#### Requirement
Filter the records, keeping every line that has the string "colspan".

Web page edit records
********

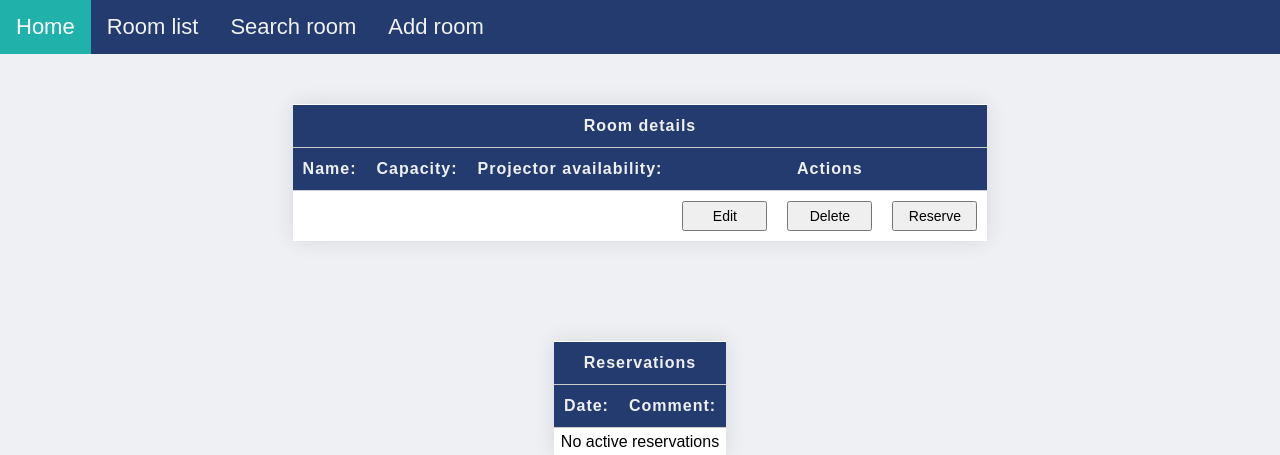
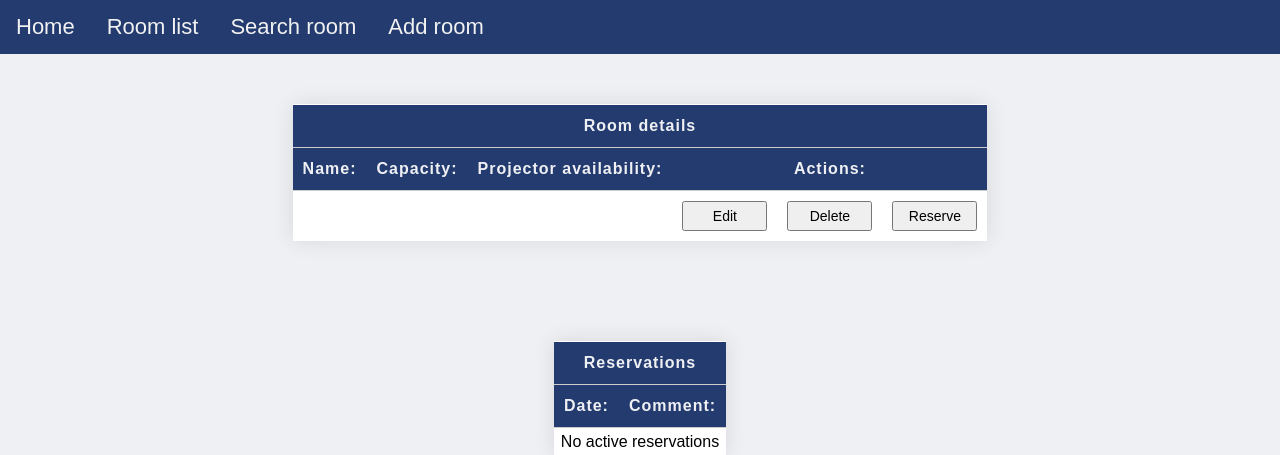
Before and after one commit to saradonin/conference_room_rental, a Django app: template reservations/templates/room_details.html in a window 1280 px wide. Shown: the part 126-581 px from the top of the page. Run offline with Django 4.2, Linux system fonts and the light colour scheme; the template is opened without the code that fills it, so the values that code supplies are empty.

Commit message:
active nav disabled

```diff
--- a/reservations/templates/delete_room_confirmation.html
+++ b/reservations/templates/delete_room_confirmation.html
@@ -15,7 +15,7 @@
 </header>
 
 <div class="topnav">
-    <a class="active" href="/home/">Home</a>
+    <a href="/home/">Home</a>
     <a href="/rooms/">Room list</a>
     <a href="/search/">Search room</a>
     <a href="/room/new/">Add room</a>
--- a/reservations/templates/room_details.html
+++ b/reservations/templates/room_details.html
@@ -15,7 +15,7 @@
 </header>
 
 <div class="topnav">
-    <a class="active" href="/home/">Home</a>
+    <a href="/home/">Home</a>
     <a href="/rooms/">Room list</a>
     <a href="/search/">Search room</a>
     <a href="/room/new/">Add room</a>
@@ -34,7 +34,7 @@
             <th>Name:</th>
             <th>Capacity:</th>
             <th>Projector availability:</th>
-            <th colspan="3">Actions</th>
+            <th colspan="3">Actions:</th>
         </tr>
         </thead>
 
```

********

#### Response to this exercise
-            <th colspan="3">Actions</th>
+            <th colspan="3">Actions:</th>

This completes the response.